Screenshot and code edit data
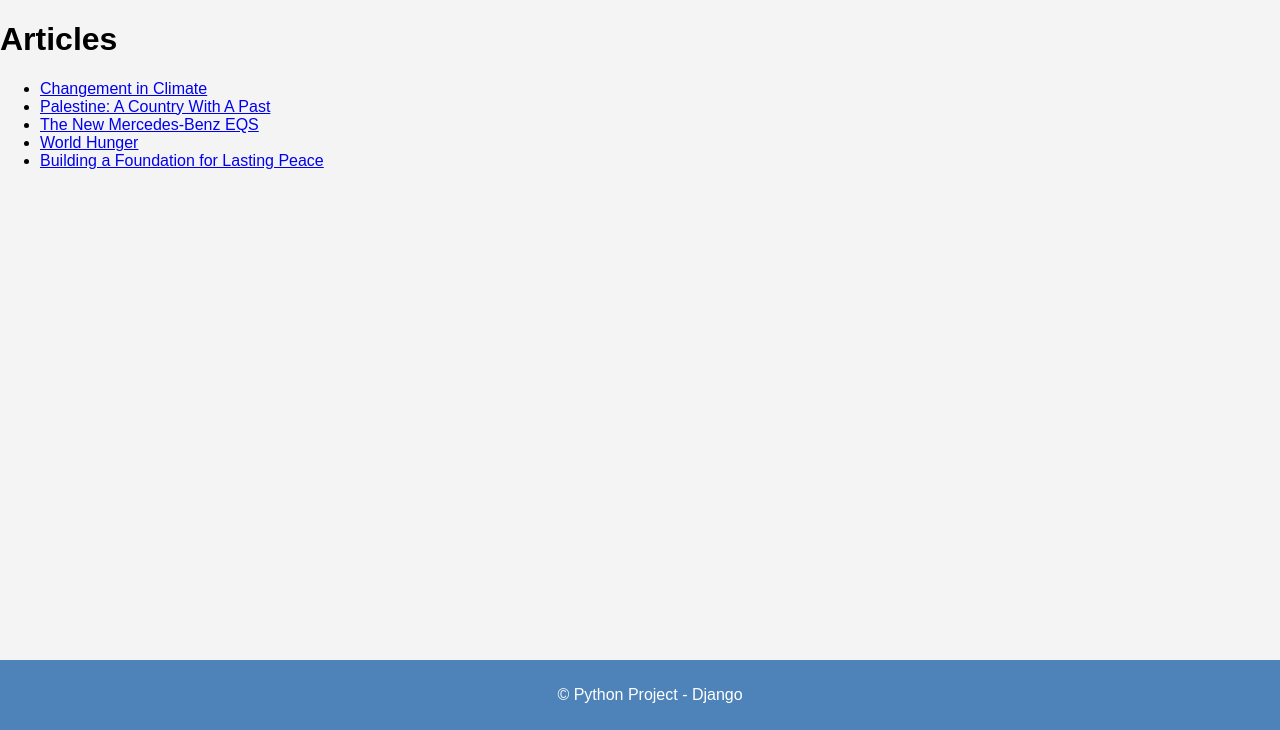
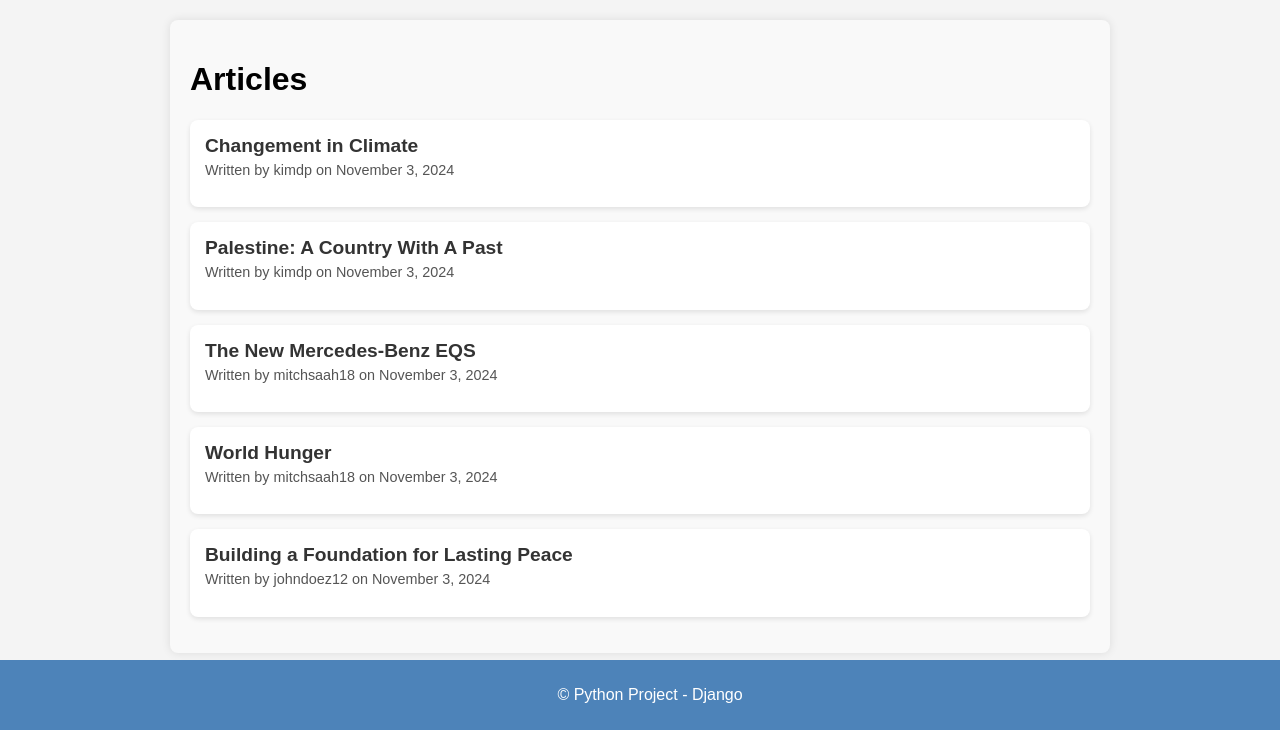
Before and after one commit to mitchsaah/django-Project-T2, a Django app: page /articles/ in a window 1280 px wide. Shown: the part 70-800 px from the top of the page. Run offline with Django 5.2, Linux system fonts and the light colour scheme; data comes from the database, SQL or seed files in the repository; both versions use the stored data as it was after the commit.

Commit message:
Added styling to the articles folder
Added some styling to the html's from the articles.

```diff
--- a/my_app/templates/articles/article_list.html
+++ b/my_app/templates/articles/article_list.html
@@ -3,13 +3,18 @@
 {% block title %}Articles{% endblock %}
 
 {% block content %}
+    <div class="article-list-container">
         <h1>Articles</h1>
             {% if user.is_authenticated %}
                 <a href="{% url 'add_article' %}">Add New Article</a>
             {% endif %}
-<ul>
+        <ul class="article-list">
             {% for article in articles %}
-        <li><a href="{% url 'article_detail' article.pk %}">{{ article.title }}</a></li>
+                <li class="article-card">
+                    <a href="{% url 'article_detail' article.pk %}" class="article-link">{{ article.title }}</a>
+                    <p>Written by {{ article.author.username }} on {{ article.created_at|date:"F j, Y" }}</p>
+                </li>
             {% endfor %}
         </ul>
+    </div>
 {% endblock %}
--- a/static/css/style.css
+++ b/static/css/style.css
@@ -70,3 +70,125 @@ footer {
     bottom: 0;
     width: 100%;
 }
+
+/*article_detail.html*/
+.article-container {
+    max-width: 800px;
+    margin: 20px auto;
+    padding: 20px;
+    background-color: #f9f9f9;
+    border-radius: 8px;
+    box-shadow: 0 0 10px rgba(0, 0, 0, 0.1);
+}
+
+.article-container h1 {
+    margin-bottom: 10px;
+}
+
+.article-container p {
+    line-height: 1.6;
+    margin-bottom: 10px;
+}
+
+.article-container a {
+    display: inline-block;
+    margin-top: 15px;
+    color: #007bff;
+    text-decoration: none;
+}
+
+.article-container a:hover {
+    text-decoration: underline;
+}
+
+.article-list-container {
+    max-width: 900px;
+    margin: 20px auto;
+    padding: 20px;
+    background-color: #f9f9f9;
+    border-radius: 8px;
+    box-shadow: 0 0 10px rgba(0, 0, 0, 0.1);
+}
+
+/*article_list.html*/
+.add-article-link {
+    display: inline-block;
+    margin-bottom: 20px;
+    color: #fff;
+    background-color: #007bff;
+    padding: 8px 12px;
+    text-decoration: none;
+    border-radius: 4px;
+}
+
+.add-article-link:hover {
+    background-color: #0056b3;
+}
+
+.article-list {
+    list-style-type: none;
+    padding: 0;
+}
+
+.article-card {
+    margin-bottom: 15px;
+    padding: 15px;
+    background-color: #ffffff;
+    border-radius: 8px;
+    box-shadow: 0 2px 5px rgba(0, 0, 0, 0.1);
+    transition: transform 0.2s ease;
+}
+
+.article-card:hover {
+    transform: translateY(-5px);
+}
+
+.article-link {
+    font-size: 1.2em;
+    font-weight: bold;
+    color: #333;
+    text-decoration: none;
+}
+
+.article-link:hover {
+    color: #007bff;
+}
+
+.article-card p {
+    font-size: 0.9em;
+    color: #555;
+    margin-top: 5px;
+}
+
+/*add_artile.html*/
+.add-article-container {
+    max-width: 700px;
+    margin: 20px auto;
+    padding: 20px;
+    background-color: #f9f9f9;
+    border-radius: 8px;
+    box-shadow: 0 0 10px rgba(0, 0, 0, 0.1);
+}
+
+.add-article-container h1 {
+    margin-bottom: 20px;
+    font-size: 1.8em;
+    color: #333;
+}
+
+.submit-button {
+    background-color: #007bff;
+    color: #fff;
+    padding: 10px 15px;
+    border: none;
+    border-radius: 4px;
+    font-size: 1em;
+    cursor: pointer;
+    display: inline-block;
+    margin-top: 10px;
+    text-align: center;
+}
+
+.submit-button:hover {
+    background-color: #0056b3;
+}
```
Also changed, not shown: my_app/templates/articles/add_article.html (+8 -6 lines), my_app/templates/articles/article_detail.html (+7 -4 lines), db.sqlite3. Lines whose indentation alone changed are shown as unchanged.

* _REQUIREMENT_
Show all lines above holding "size".

* _RESPONSE TO THE EXERCISE_
+    font-size: 1.2em;
+    font-size: 0.9em;
+    font-size: 1.8em;
+    font-size: 1em;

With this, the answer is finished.